So a lot of the stuff you would recognize as a string theory in your typical string theorist’s notebook have been cleaned up. They’ve been integrated over. The observable physics actually never cared about them (the technical details of summing over metrics – slicing up the moduli space of inequivalent metrics properly at each genus, etc etc…. all done), assuming you’ve done the integrals properly. The factory did it all for you.

So what criteria do you use to decide that it is a string theory at all? Actually, this is not an idle question. Think about the issue in the context of trying to understand some […] Click to continue reading this post

Field Trip, I

As part of the Freshman Seminar I told you about earlier (e.g., here, here and here), we went on a field trip to MOCA in nearby downtown LA.

We went to see the exhibition of drawings by Eva Hesse. Hesse is very well known for her sculpture, and among the things she did, I think that a rather splendid one in this context is the one below. It is an example of those that resemble three dimensional renderings of her interesting use of line on the paper.


This one (not in the exhibition) is called “Metronomic Irregularity” (I think it has a number as well… there are several pieces of this title done by her).

The group is standing in front of the sculpture I posted about earlier. There’s Ashley and Adam, left and middle. Jeff (on the right in the picture) -who is not a freshman, but a senior who does physics research projects with me- came along as well. We had a rather good time, taking […] Click to continue reading this post

New Colleagues

Ah! The joy of new colleagues! I have somehow forgotten to tell you one piece of the great news that we had here at USC Physics and Astronomy recently. We got three new faculty, and one of them is here in action (I’ll tell you about the others later), telling us about the physics behind the 2006 Physics Nobel Prize. This is Cosmologist/Astrophysicist Elena Pierpaoli:


She’s one of those people who works closely on (among other things) the data from […] Click to continue reading this post

Lighting Up Your Quantum Class

I forgot to tell you about this last week, so here goes. The colloquium last week was given by John O’Brien. One of the perks of the job of having to organize the department’s colloquium series is that you can use it (on rare occassions) as a blunt tool to find things out. I’ve always been curious about connecting the name I saw on one of the labs downstairs to a face. John’s lab, primarily part of the Engineering department, uses a little of the space in our building, you see, but I’ve never really made the connection between the face and the name. It certainly seemed that the USC Center for Photonics, of which he is part, was certainly up to some interesting and fun stuff, and so, egged on by another curious colleague, I sent him an invitation to give us a colloquium. He generously accepted, and here he is:

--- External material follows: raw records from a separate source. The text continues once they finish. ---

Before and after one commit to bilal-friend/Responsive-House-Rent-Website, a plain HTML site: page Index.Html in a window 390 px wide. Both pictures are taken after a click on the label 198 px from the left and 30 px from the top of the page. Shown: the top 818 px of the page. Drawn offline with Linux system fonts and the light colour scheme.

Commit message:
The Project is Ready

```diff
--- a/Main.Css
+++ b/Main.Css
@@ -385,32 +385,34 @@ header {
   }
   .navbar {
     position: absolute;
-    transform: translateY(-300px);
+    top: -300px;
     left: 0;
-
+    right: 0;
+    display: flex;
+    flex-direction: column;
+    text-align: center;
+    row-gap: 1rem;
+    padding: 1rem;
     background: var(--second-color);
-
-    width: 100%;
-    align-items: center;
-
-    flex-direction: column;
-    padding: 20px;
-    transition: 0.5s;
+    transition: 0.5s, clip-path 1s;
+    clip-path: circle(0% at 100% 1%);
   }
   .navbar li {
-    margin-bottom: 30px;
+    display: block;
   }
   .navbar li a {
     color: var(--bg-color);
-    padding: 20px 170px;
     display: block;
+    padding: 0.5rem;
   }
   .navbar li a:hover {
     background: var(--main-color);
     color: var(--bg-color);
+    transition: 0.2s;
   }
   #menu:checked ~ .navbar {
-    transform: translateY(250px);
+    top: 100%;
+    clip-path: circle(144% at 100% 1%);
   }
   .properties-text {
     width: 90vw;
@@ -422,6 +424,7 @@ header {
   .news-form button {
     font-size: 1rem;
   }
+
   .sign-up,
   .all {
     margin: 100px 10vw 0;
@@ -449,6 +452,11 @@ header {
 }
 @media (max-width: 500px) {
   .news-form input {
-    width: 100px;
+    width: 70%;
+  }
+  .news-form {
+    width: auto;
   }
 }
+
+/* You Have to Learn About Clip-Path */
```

The talk -see the abstract here- was excellent. As you can see from the website listing the faculty in the centre, they are concerned with all sorts of fun things to do with very small scale devices which do rather clever things with light, such as nanoscale semiconductor lasers. The reason that the talk was excellent, in my opinion, was because it was not a standard device+engineering talk that you can often get from very good engineers who nevertheless don’t neccessarily appreciate what aspects the physicists care about. Those talks can often be pretty pictures and […] Click to continue reading this post

Visions and Voices

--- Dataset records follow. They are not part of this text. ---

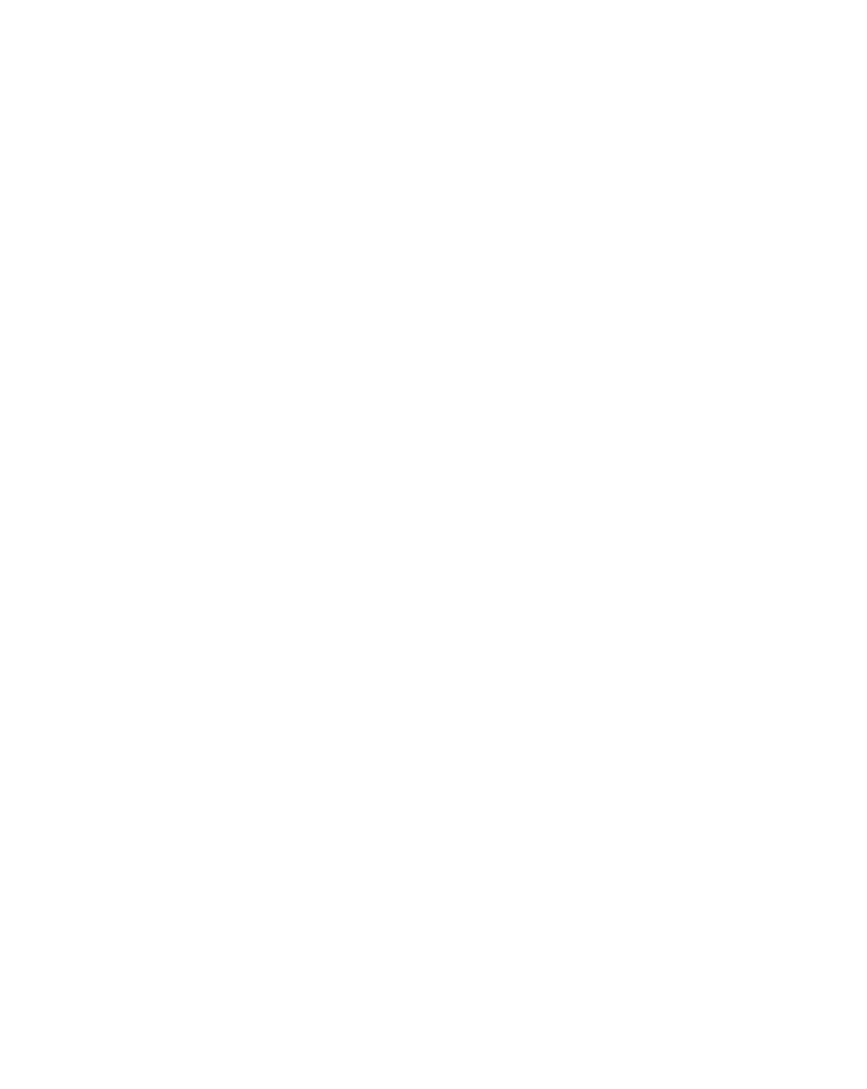
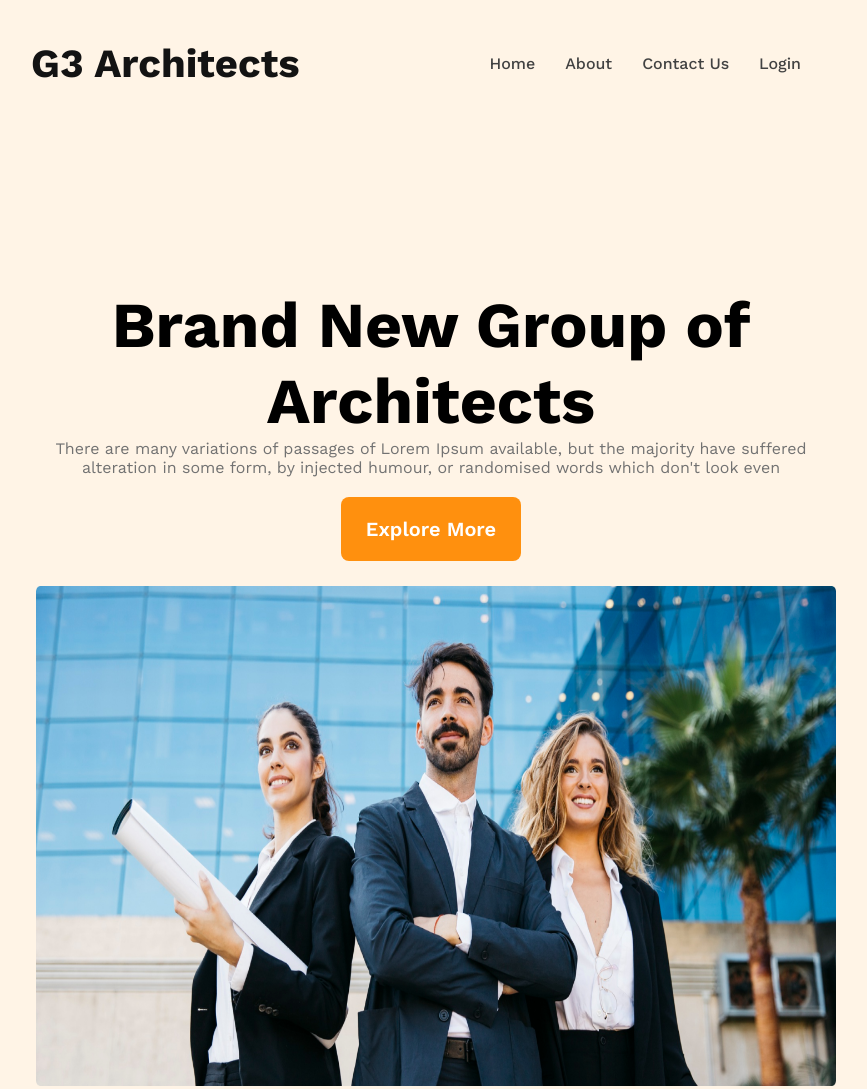
Before and after one commit to rayhanbeg/g3-architects, a plain HTML site: page index.html in a window 1280 px wide. Shown: the whole page, without its empty margins (209-1076 px from the left). Before the commit the page ends 800 px from the top, so only its background shows below. Drawn offline with nearby package versions, Linux system fonts and the light colour scheme.

Commit message:
added banner container

```diff
--- a/index.html
+++ b/index.html
@@ -8,9 +8,27 @@
 </head>
 <body>
     <header>
-       <section >
+         <nav>
+            <h3 class="nav-title">G3 Architects</h3>
+            <ul>
+            <li><a href="">Home</a></li>
+            <li><a href="">About</a></li>
+            <li><a href="">Contact Us</a></li>
+            <li><a href="">Login</a></li>
+            </ul>
 
-       </section>
+         </nav>
+         <div class="banner">
+               <div class="banner-contain">
+                    <h1 class="banner-title">Brand New Group of Architects </h1>
+              <p class="gray-light-description">There are many variations of passages of Lorem Ipsum available, but the majority have suffered alteration in some form, by injected humour, or randomised words which don't look even</p>
+              <button class="btn-primary">Explore More</button>
+               </div>
+
+         </div>
+         <div class="banner-img">
+          <img src="banner.png" alt="">
+         </div>
     </header>
     <main>
 
--- a/style.css
+++ b/style.css
@@ -0,0 +1,89 @@
+
+  @import url('https://fonts.googleapis.com/css2?family=Inter:wght@700&family=Merriweather:wght@900&family=Open+Sans:ital,wght@0,600;0,800;1,400;1,800&family=Work+Sans:wght@400;500;600;700;800&display=swap');
+
+
+*{
+    font-family: 'Inter', sans-serif;
+font-family: 'Merriweather', serif;
+font-family: 'Open Sans', sans-serif;
+font-family: 'Work Sans', sans-serif;
+}
+*{
+    padding: 0;
+    margin: 0;
+}
+/* body{
+    max-width: 1100px;
+    border: 2px solid red;
+    margin: 0 auto;
+} */
+
+.btn-primary{
+    border-radius: 8px;
+background: #FF900E;
+color: #FFF;
+font-size: 20px;
+font-weight: 600;
+width: 180px;
+height: 64px;
+margin: 20px 25px;
+border: none;
+}
+header{
+    background: rgba(255, 144, 14, 0.10);
+    padding: 40px 240px;
+
+}
+.banner-img{
+    height: 500px;
+    width: 100%;
+    margin: 5px;
+}
+.banner-img img{
+    height: 100%;
+    width: 100%;
+
+}
+nav{
+    display: flex;
+    justify-content: space-between;
+    align-items: center;
+
+}
+.nav-title{
+    font-size: 40px;
+    color: #131313;
+    font-weight: 700;
+}
+nav > ul{
+    display:flex ;
+
+}
+nav li{
+    list-style: none;
+    margin-right: 30px;
+    font-weight: 500;
+    font-size: 1rem;
+}
+nav li a{
+    text-decoration: none;
+    color:  #424242;
+}
+/* banner style----- */
+.banner-contain{
+    max-width: 800px;
+    text-align: center;
+    margin-left: auto;
+    margin-right: auto;
+    margin-top: 200px;
+
+
+
+}
+
+.banner-title{
+    font-size: 64px;
+}
+.gray-light-description{
+    color: #727272;
+}
```
Also changed, not shown: architect.png (added), banner.png (added), team1.png (added), team2.png (added), team3.png (added), team4.png (added).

This year, there’s going to be even more to do on the USC campus to broaden your mind, and several events which link USC with off campus venues such as theatres, museums, and performing arts centers. The (then) new Provost, Max Nikias, announced his “Arts and Humanities Initiative” in his … Click to continue reading this post